[Work order] All of the data below should be printed again word for word, pictures excluded.
== Supplied records
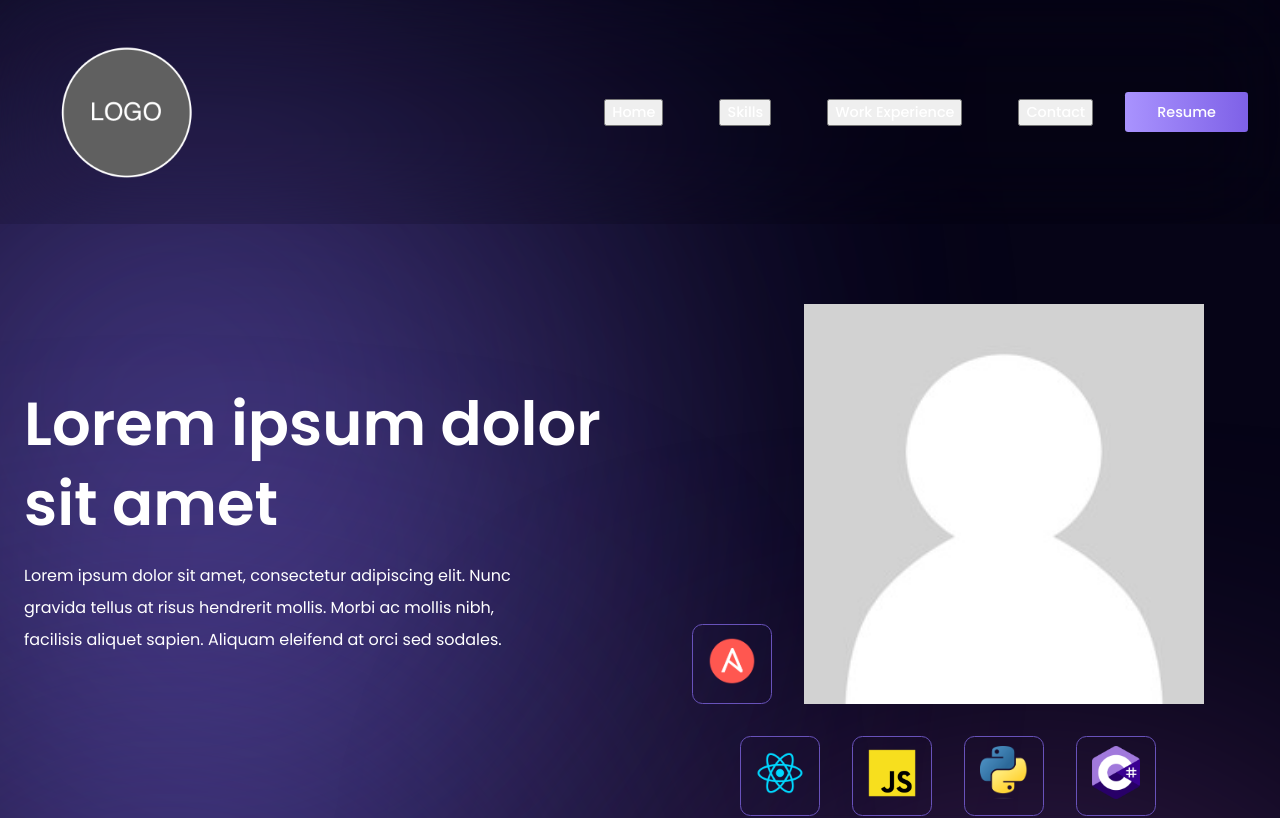
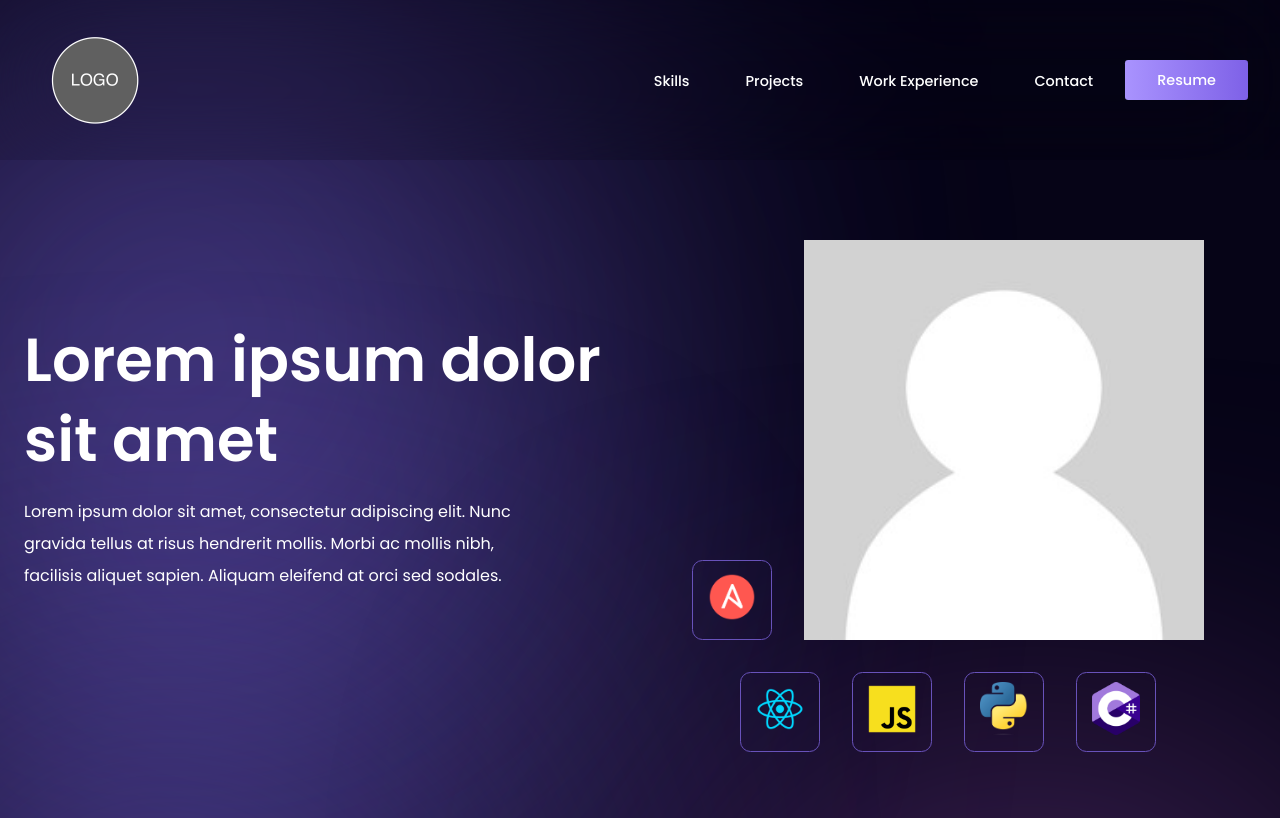
Before and after one commit to robluna98/react-native-application, a React (Create React App) app: page / in a window 1280 px wide. Shown: the top 818 px of the page. Built offline with nearby package versions, Linux system fonts and the light colour scheme.

Commit message:
Setup Navbar links to id and removed sticky

```diff
--- a/src/components/Contact/Contact.jsx
+++ b/src/components/Contact/Contact.jsx
@@ -5,8 +5,8 @@ import ContactForm from './ContactForm/ContactForm';
 
 const Contact = () => {
   return (
-    <section className="contact-container">
-      <h5>Contact Me</h5>
+    <section id="contact" className="contact-container">
+      <h5>Contact</h5>
 
       <div className="contact-content">
         <div style={{ flex: 1 }}>
--- a/src/components/Navbar/MobileNav/MobileNav.jsx
+++ b/src/components/Navbar/MobileNav/MobileNav.jsx
@@ -2,6 +2,12 @@ import React from 'react';
 import './MobileNav.css';
 
 const MobileNav = ({ isOpen, toggleMenu }) => {
+  const scrollToSection = (event, sectionId) => {
+    event.preventDefault();
+    const section = document.getElementById(sectionId);
+    section.scrollIntoView({ behavior: 'smooth' });
+  };
+
   return (
     <>
       <div
@@ -17,20 +23,40 @@ const MobileNav = ({ isOpen, toggleMenu }) => {
 
           <ul>
             <li>
-              {/* <a className="menu-item">Home</a> */}
-              <button className="menu-item">Home</button>
+              <a
+                href="#skills"
+                onClick={(event) => scrollToSection(event, 'skills')}
+                className="menu-item"
+              >
+                Skills
+              </a>
             </li>
             <li>
-              {/* <a className="menu-item">Skills</a> */}
-              <button className="menu-item">Skills</button>
+              <a
+                href="#skils"
+                onClick={(event) => scrollToSection(event, 'skills')}
+                className="menu-item"
+              >
+                Projects
+              </a>
             </li>
             <li>
-              {/* <a className="menu-item">Work Experience</a> */}
-              <button className="menu-item">Work Experience</button>
+              <a
+                href="#experience"
+                onClick={(event) => scrollToSection(event, 'experience')}
+                className="menu-item"
+              >
+                Work Experience
+              </a>
             </li>
             <li>
-              {/* <a className="menu-item">Contact</a> */}
-              <button className="menu-item">Contact</button>
+              <a
+                href="#contact"
+                onClick={(event) => scrollToSection(event, 'contact')}
+                className="menu-item"
+              >
+                Contact
+              </a>
             </li>
 
             <button className="resume-btn" onClick={() => {}}>
--- a/src/components/Navbar/Navbar.css
+++ b/src/components/Navbar/Navbar.css
@@ -1,7 +1,6 @@
 .nav-wrapper {
   background: rgba(0, 0, 0, 0.1);
-  padding: 0.5rem;
-  position: sticky;
+  padding: 0.5rem 0;
   top: 0;
   z-index: 30;
   backdrop-filter: blur(50px);
@@ -17,7 +16,7 @@
 }
 
 .logo {
-  width: 12rem;
+  width: 8rem;
   height: auto;
 }
 
@@ -50,6 +49,7 @@
   position: absolute;
   bottom: -0.6rem;
   opacity: 0;
+  transform: translateX(-1.5rem);
   transition: all 0.3s ease;
 }
 
--- a/src/components/Navbar/Navbar.jsx
+++ b/src/components/Navbar/Navbar.jsx
@@ -8,6 +8,12 @@ const Navbar = () => {
 
   const toggleMenu = () => {
     setOpenMenu(!openMenu);
+  };
+
+  const scrollToSection = (event, sectionId) => {
+    event.preventDefault();
+    const section = document.getElementById(sectionId);
+    section.scrollIntoView({ behavior: 'smooth' });
   };
 
   return (
@@ -24,20 +30,40 @@ const Navbar = () => {
 
           <ul>
             <li>
-              {/* <a className="menu-item">Home</a> */}
-              <button className="menu-item">Home</button>
+              <a
+                href="#skills"
+                onClick={(event) => scrollToSection(event, 'skills')}
+                className="menu-item"
+              >
+                Skills
+              </a>
             </li>
             <li>
-              {/* <a className="menu-item">Skills</a> */}
-              <button className="menu-item">Skills</button>
+              <a
+                href="#skils"
+                onClick={(event) => scrollToSection(event, 'skills')}
+                className="menu-item"
+              >
+                Projects
+              </a>
             </li>
             <li>
-              {/* <a className="menu-item">Work Experience</a> */}
-              <button className="menu-item">Work Experience</button>
+              <a
+                href="#experience"
+                onClick={(event) => scrollToSection(event, 'experience')}
+                className="menu-item"
+              >
+                Work Experience
+              </a>
             </li>
             <li>
-              {/* <a className="menu-item">Contact</a> */}
-              <button className="menu-item">Contact</button>
+              <a
+                href="#contact"
+                onClick={(event) => scrollToSection(event, 'contact')}
+                className="menu-item"
+              >
+                Contact
+              </a>
             </li>
 
             <button className="resume-btn" onClick={() => {}}>
--- a/src/components/Skills/Skills.jsx
+++ b/src/components/Skills/Skills.jsx
@@ -12,7 +12,7 @@ const Skills = () => {
   };
 
   return (
-    <section className="skills-container">
+    <section id="skills" className="skills-container">
       <h5>Technical Proficiency</h5>
 
       <div className="skills-content">
--- a/src/components/WorkExperience/WorkExperience.jsx
+++ b/src/components/WorkExperience/WorkExperience.jsx
@@ -33,7 +33,7 @@ const WorkExperience = () => {
   };
 
   return (
-    <section className="experience-container">
+    <section id="experience" className="experience-container">
       <h5>Work Experience</h5>
 
       <div className="experience-content">
```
====
[Exercise result]
Before and after one commit to robluna98/react-native-application, a React (Create React App) app: page / in a window 1280 px wide. Shown: the top 818 px of the page. Built offline with nearby package versions, Linux system fonts and the light colour scheme.

Commit message:
Setup Navbar links to id and removed sticky

```diff
--- a/src/components/Contact/Contact.jsx
+++ b/src/components/Contact/Contact.jsx
@@ -5,8 +5,8 @@ import ContactForm from './ContactForm/ContactForm';
 
 const Contact = () => {
   return (
-    <section className="contact-container">
-      <h5>Contact Me</h5>
+    <section id="contact" className="contact-container">
+      <h5>Contact</h5>
 
       <div className="contact-content">
         <div style={{ flex: 1 }}>
--- a/src/components/Navbar/MobileNav/MobileNav.jsx
+++ b/src/components/Navbar/MobileNav/MobileNav.jsx
@@ -2,6 +2,12 @@ import React from 'react';
 import './MobileNav.css';
 
 const MobileNav = ({ isOpen, toggleMenu }) => {
+  const scrollToSection = (event, sectionId) => {
+    event.preventDefault();
+    const section = document.getElementById(sectionId);
+    section.scrollIntoView({ behavior: 'smooth' });
+  };
+
   return (
     <>
       <div
@@ -17,20 +23,40 @@ const MobileNav = ({ isOpen, toggleMenu }) => {
 
           <ul>
             <li>
-              {/* <a className="menu-item">Home</a> */}
-              <button className="menu-item">Home</button>
+              <a
+                href="#skills"
+                onClick={(event) => scrollToSection(event, 'skills')}
+                className="menu-item"
+              >
+                Skills
+              </a>
             </li>
             <li>
-              {/* <a className="menu-item">Skills</a> */}
-              <button className="menu-item">Skills</button>
+              <a
+                href="#skils"
+                onClick={(event) => scrollToSection(event, 'skills')}
+                className="menu-item"
+              >
+                Projects
+              </a>
             </li>
             <li>
-              {/* <a className="menu-item">Work Experience</a> */}
-              <button className="menu-item">Work Experience</button>
+              <a
+                href="#experience"
+                onClick={(event) => scrollToSection(event, 'experience')}
+                className="menu-item"
+              >
+                Work Experience
+              </a>
             </li>
             <li>
-              {/* <a className="menu-item">Contact</a> */}
-              <button className="menu-item">Contact</button>
+              <a
+                href="#contact"
+                onClick={(event) => scrollToSection(event, 'contact')}
+                className="menu-item"
+              >
+                Contact
+              </a>
             </li>
 
             <button className="resume-btn" onClick={() => {}}>
--- a/src/components/Navbar/Navbar.css
+++ b/src/components/Navbar/Navbar.css
@@ -1,7 +1,6 @@
 .nav-wrapper {
   background: rgba(0, 0, 0, 0.1);
-  padding: 0.5rem;
-  position: sticky;
+  padding: 0.5rem 0;
   top: 0;
   z-index: 30;
   backdrop-filter: blur(50px);
@@ -17,7 +16,7 @@
 }
 
 .logo {
-  width: 12rem;
+  width: 8rem;
   height: auto;
 }
 
@@ -50,6 +49,7 @@
   position: absolute;
   bottom: -0.6rem;
   opacity: 0;
+  transform: translateX(-1.5rem);
   transition: all 0.3s ease;
 }
 
--- a/src/components/Navbar/Navbar.jsx
+++ b/src/components/Navbar/Navbar.jsx
@@ -8,6 +8,12 @@ const Navbar = () => {
 
   const toggleMenu = () => {
     setOpenMenu(!openMenu);
+  };
+
+  const scrollToSection = (event, sectionId) => {
+    event.preventDefault();
+    const section = document.getElementById(sectionId);
+    section.scrollIntoView({ behavior: 'smooth' });
   };
 
   return (
@@ -24,20 +30,40 @@ const Navbar = () => {
 
           <ul>
             <li>
-              {/* <a className="menu-item">Home</a> */}
-              <button className="menu-item">Home</button>
+              <a
+                href="#skills"
+                onClick={(event) => scrollToSection(event, 'skills')}
+                className="menu-item"
+              >
+                Skills
+              </a>
             </li>
             <li>
-              {/* <a className="menu-item">Skills</a> */}
-              <button className="menu-item">Skills</button>
+              <a
+                href="#skils"
+                onClick={(event) => scrollToSection(event, 'skills')}
+                className="menu-item"
+              >
+                Projects
+              </a>
             </li>
             <li>
-              {/* <a className="menu-item">Work Experience</a> */}
-              <button className="menu-item">Work Experience</button>
+              <a
+                href="#experience"
+                onClick={(event) => scrollToSection(event, 'experience')}
+                className="menu-item"
+              >
+                Work Experience
+              </a>
             </li>
             <li>
-              {/* <a className="menu-item">Contact</a> */}
-              <button className="menu-item">Contact</button>
+              <a
+                href="#contact"
+                onClick={(event) => scrollToSection(event, 'contact')}
+                className="menu-item"
+              >
+                Contact
+              </a>
             </li>
 
             <button className="resume-btn" onClick={() => {}}>
--- a/src/components/Skills/Skills.jsx
+++ b/src/components/Skills/Skills.jsx
@@ -12,7 +12,7 @@ const Skills = () => {
   };
 
   return (
-    <section className="skills-container">
+    <section id="skills" className="skills-container">
       <h5>Technical Proficiency</h5>
 
       <div className="skills-content">
--- a/src/components/WorkExperience/WorkExperience.jsx
+++ b/src/components/WorkExperience/WorkExperience.jsx
@@ -33,7 +33,7 @@ const WorkExperience = () => {
   };
 
   return (
-    <section className="experience-container">
+    <section id="experience" className="experience-container">
       <h5>Work Experience</h5>
 
       <div className="experience-content">
```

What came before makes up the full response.